JJ begins with the unmistakable sound of Mark Knopfler's guitar as he and his band kick off side A with "Sultans of Swing", one of the more mellow opening songs I've ever used. And then Grand Funk Railroad comes in with the anthemic "We're An American Band" which in hindsight might have been the better choice for kicking the tape off. Tracks from The Clash, The Cars (an extended remix, no less) and Adam & The Ants follow in quick succession and it is clear that tape JJ is as unpredictable, illogical and hard to follow as nearly every other tape in the Somewhat Alphabetical Mixtape series. Songs including a Pink Floyd re-recording necessitated by a prohibitive contract, a Joan Jett French lesson, a twofer from a faded Sixties star resurrected by two of his biggest fans, a little ditty about 2 American kids and a hard right turn by ABC close out the first side. The average year of release for the eleven songs is 1980.

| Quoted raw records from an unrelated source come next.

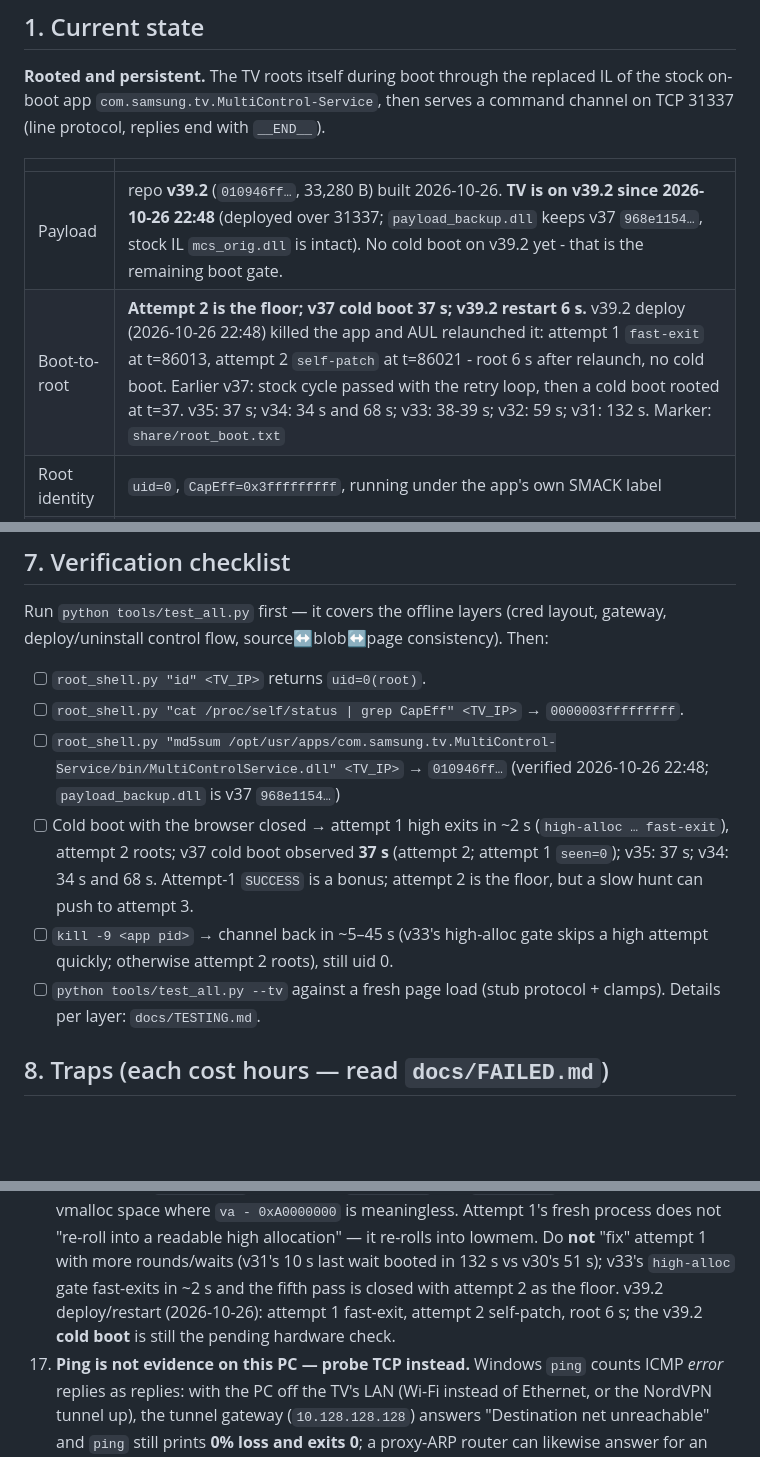
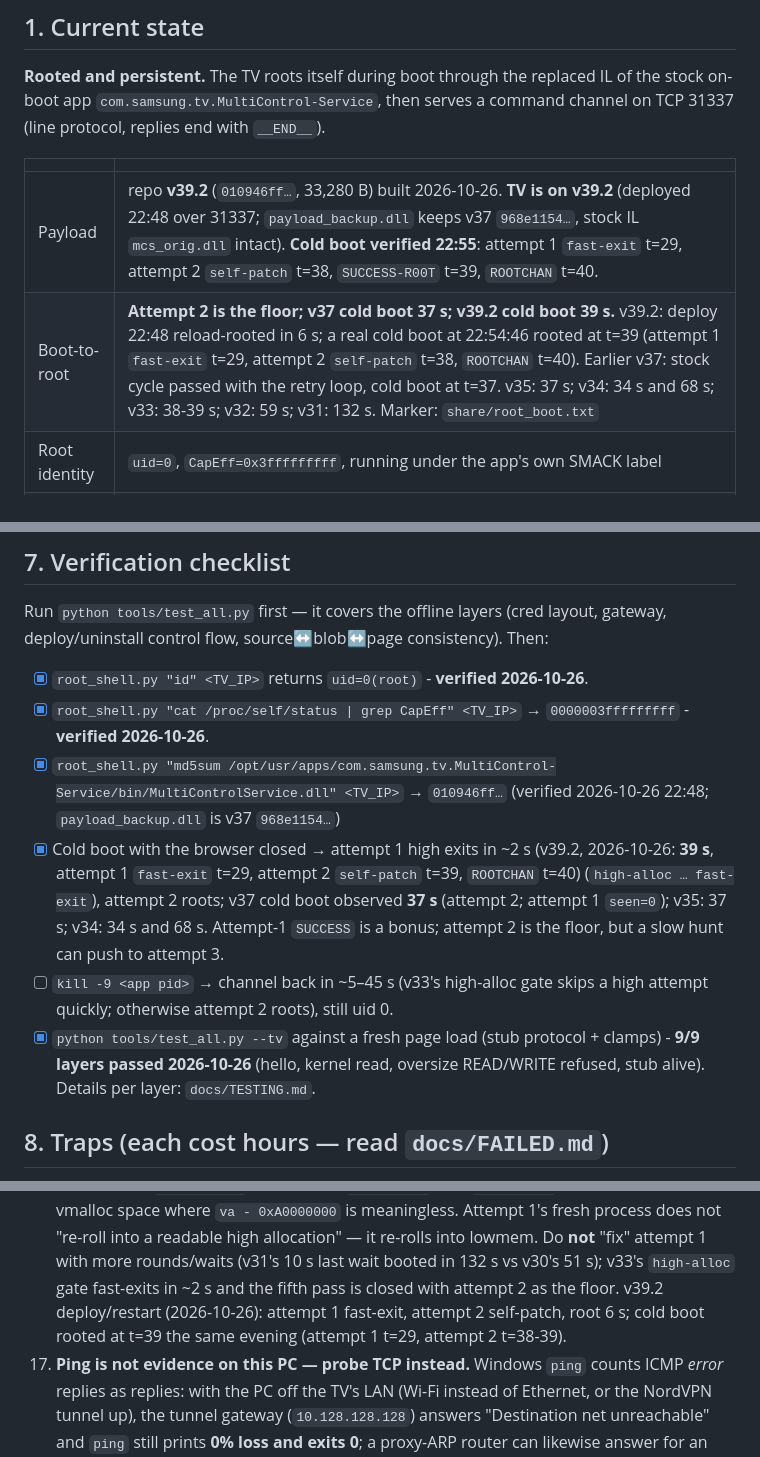
Before and after one commit to commit-regrets/samsung_tizen_tv_root, a Markdown page: AGENTS.md, 3 parts joined by grey strips. GitHub-like rendering; blank space fills up the shorter version.

```diff
--- a/AGENTS.md
+++ b/AGENTS.md
@@ -35,8 +35,8 @@ channel on TCP 31337 (line protocol, replies end with `__END__`).
 
 | | |
 |---|---|
-| Payload | repo **v39.2** (`010946ff…`, 33,280 B) built 2026-10-26. **TV is on v39.2 since 2026-10-26 22:48** (deployed over 31337; `payload_backup.dll` keeps v37 `968e1154…`, stock IL `mcs_orig.dll` is intact). No cold boot on v39.2 yet - that is the remaining boot gate. |
-| Boot-to-root | **Attempt 2 is the floor; v37 cold boot 37 s; v39.2 restart 6 s.** v39.2 deploy (2026-10-26 22:48) killed the app and AUL relaunched it: attempt 1 `fast-exit` at t=86013, attempt 2 `self-patch` at t=86021 - root 6 s after relaunch, no cold boot. Earlier v37: stock cycle passed with the retry loop, then a cold boot rooted at t=37. v35: 37 s; v34: 34 s and 68 s; v33: 38-39 s; v32: 59 s; v31: 132 s. Marker: `share/root_boot.txt` |
+| Payload | repo **v39.2** (`010946ff…`, 33,280 B) built 2026-10-26. **TV is on v39.2** (deployed 22:48 over 31337; `payload_backup.dll` keeps v37 `968e1154…`, stock IL `mcs_orig.dll` intact). **Cold boot verified 22:55**: attempt 1 `fast-exit` t=29, attempt 2 `self-patch` t=38, `SUCCESS-R00T` t=39, `ROOTCHAN` t=40. |
+| Boot-to-root | **Attempt 2 is the floor; v37 cold boot 37 s; v39.2 cold boot 39 s.** v39.2: deploy 22:48 reload-rooted in 6 s; a real cold boot at 22:54:46 rooted at t=39 (attempt 1 `fast-exit` t=29, attempt 2 `self-patch` t=38, `ROOTCHAN` t=40). Earlier v37: stock cycle passed with the retry loop, cold boot at t=37. v35: 37 s; v34: 34 s and 68 s; v33: 38-39 s; v32: 59 s; v31: 132 s. Marker: `share/root_boot.txt` |
 | Root identity | `uid=0`, `CapEff=0x3fffffffff`, running under the app's own SMACK label |
 | Boot hook | a `boot_sequence` row in `/opt/dbspace/user/5001/.appsvc.db` |
 | Device | physmap nodes `/dev/video40` (jpeg), `/dev/video30` (hen, the browser stub) and `/dev/video60` (dvde). Exclusivity is **per instance**, but the payload may only **retry video40** on `EBUSY`: video30 hangs at phys `0x46000000` and the payload's scans reach `0x60000000`, so switching nodes on a busy video40 would break the boot (review 2026-10-26). video30/video60 are tried only when a node reports `ENOENT`/`ENODEV`. The app runs as uid 5001, gid 44 |
@@ -416,13 +416,13 @@ python root_shell.py "cat /proc/self/status | grep -E '^Uid|^CapEff'" <TV_IP>
 Run `python tools/test_all.py` first — it covers the offline layers (cred layout,
 gateway, deploy/uninstall control flow, source↔blob↔page consistency). Then:
 
-- [ ] `root_shell.py "id" <TV_IP>` returns `uid=0(root)`.
-- [ ] `root_shell.py "cat /proc/self/status | grep CapEff" <TV_IP>` → `0000003fffffffff`.
-- [ ] `root_shell.py "md5sum /opt/usr/apps/com.samsung.tv.MultiControl-Service/bin/MultiControlService.dll" <TV_IP>` → `010946ff…` (verified 2026-10-26 22:48; `payload_backup.dll` is v37 `968e1154…`)
-- [ ] Cold boot with the browser closed → attempt 1 high exits in ~2 s (`high-alloc … fast-exit`), attempt 2 roots; v37 cold boot observed **37 s** (attempt 2; attempt 1 `seen=0`); v35: 37 s; v34: 34 s and 68 s. Attempt-1 `SUCCESS` is a bonus; attempt 2 is the floor, but a slow hunt can push to attempt 3.
+- [x] `root_shell.py "id" <TV_IP>` returns `uid=0(root)` - **verified 2026-10-26**.
+- [x] `root_shell.py "cat /proc/self/status | grep CapEff" <TV_IP>` → `0000003fffffffff` - **verified 2026-10-26**.
+- [x] `root_shell.py "md5sum /opt/usr/apps/com.samsung.tv.MultiControl-Service/bin/MultiControlService.dll" <TV_IP>` → `010946ff…` (verified 2026-10-26 22:48; `payload_backup.dll` is v37 `968e1154…`)
+- [x] Cold boot with the browser closed → attempt 1 high exits in ~2 s (v39.2, 2026-10-26: **39 s**, attempt 1 `fast-exit` t=29, attempt 2 `self-patch` t=39, `ROOTCHAN` t=40) (`high-alloc … fast-exit`), attempt 2 roots; v37 cold boot observed **37 s** (attempt 2; attempt 1 `seen=0`); v35: 37 s; v34: 34 s and 68 s. Attempt-1 `SUCCESS` is a bonus; attempt 2 is the floor, but a slow hunt can push to attempt 3.
 - [ ] `kill -9 <app pid>` → channel back in ~5–45 s (v33's high-alloc gate skips a high attempt quickly; otherwise attempt 2 roots), still uid 0.
-- [ ] `python tools/test_all.py --tv` against a fresh page load (stub protocol
-      + clamps). Details per layer: `docs/TESTING.md`.
+- [x] `python tools/test_all.py --tv` against a fresh page load (stub protocol
+      + clamps) - **9/9 layers passed 2026-10-26** (hello, kernel read, oversize READ/WRITE refused, stub alive). Details per layer: `docs/TESTING.md`.
 
 ## 8. Traps (each cost hours — read `docs/FAILED.md`)
 
@@ -505,9 +505,9 @@ gateway, deploy/uninstall control flow, source↔blob↔page consistency). Then:
     into a readable high allocation" — it re-rolls into lowmem. Do **not** "fix"
     attempt 1 with more rounds/waits (v31's 10 s last wait booted in 132 s vs
     v30's 51 s); v33's `high-alloc` gate fast-exits in ~2 s and the fifth pass is
-    closed with attempt 2 as the floor. v39.2 deploy/restart (2026-10-26):
-    attempt 1 fast-exit, attempt 2 self-patch, root 6 s; the v39.2 **cold boot**
-    is still the pending hardware check.
+    closed with attempt 2 as the floor. v39.2 deploy/restart (2026-10-26): attempt 1 fast-exit, attempt 2 self-patch,
+    root 6 s; cold boot rooted at t=39 the same evening (attempt 1 t=29, attempt 2
+    t=38-39).
 17. **Ping is not evidence on this PC — probe TCP instead.** Windows `ping`
     counts ICMP *error* replies as replies: with the PC off the TV's LAN
     (Wi-Fi instead of Ethernet, or the NordVPN tunnel up), the tunnel gateway
```
Also changed, not shown: CHANGELOG.md (+8 -2 lines), docs/OPEN-ISSUES.md (+6 -7 lines).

Meat Loaf's epic "Paradise By The Dashboard Light" kicks off side B of the JJ tape. Instantly recognizable from the opening riff, the song is as disjointed as one of my mixtape tracklists. Was I coming on too strong? Probably most definitely but the tape's intended listener, the girl with the pretty brown eyes, was picking up what I was putting down. I then doubled down with the second track, AC/DC's "You Shook Me All Night Long" before cooling things down considerably with Tom Petty, the Heartbreakers and "Spike". Rocking tunes by The Young Rascals (listed as The Rascals on the jcard because that's how they are listed on The Big Chill soundtrack album I dubbed the song off of), Cheap Trick, Los Lobos, Little Steven, Foreigner, Bachman-Turner Overdrive, Mötley Crüe, Todd Rundgren, and Missing Persons round out side B of the tape. The average year of release for the 12 songs is 1979.
JJ is filled with some of my favorite songs and in hindsight, almost none of them became the brown-eyed girl's favorites. While side A has no rhyme or reason, side B is undoubtedly filled with my naked lust. And while it may not be the lynchpin of the series or even in the Top 30, tape JJ had to be made in order for KK and all the others that followed. It was the overall effect of the entire series that kept me on her radar, as she associated the songs she heard on the tapes with me and that kept me in her thoughts whenever she heard the songs on the radio or MTV which earned me a place in her heart and by her side even though we are strangely apart today on our 32nd wedding anniversary. Have no fear, we'll reunite before the sun sets.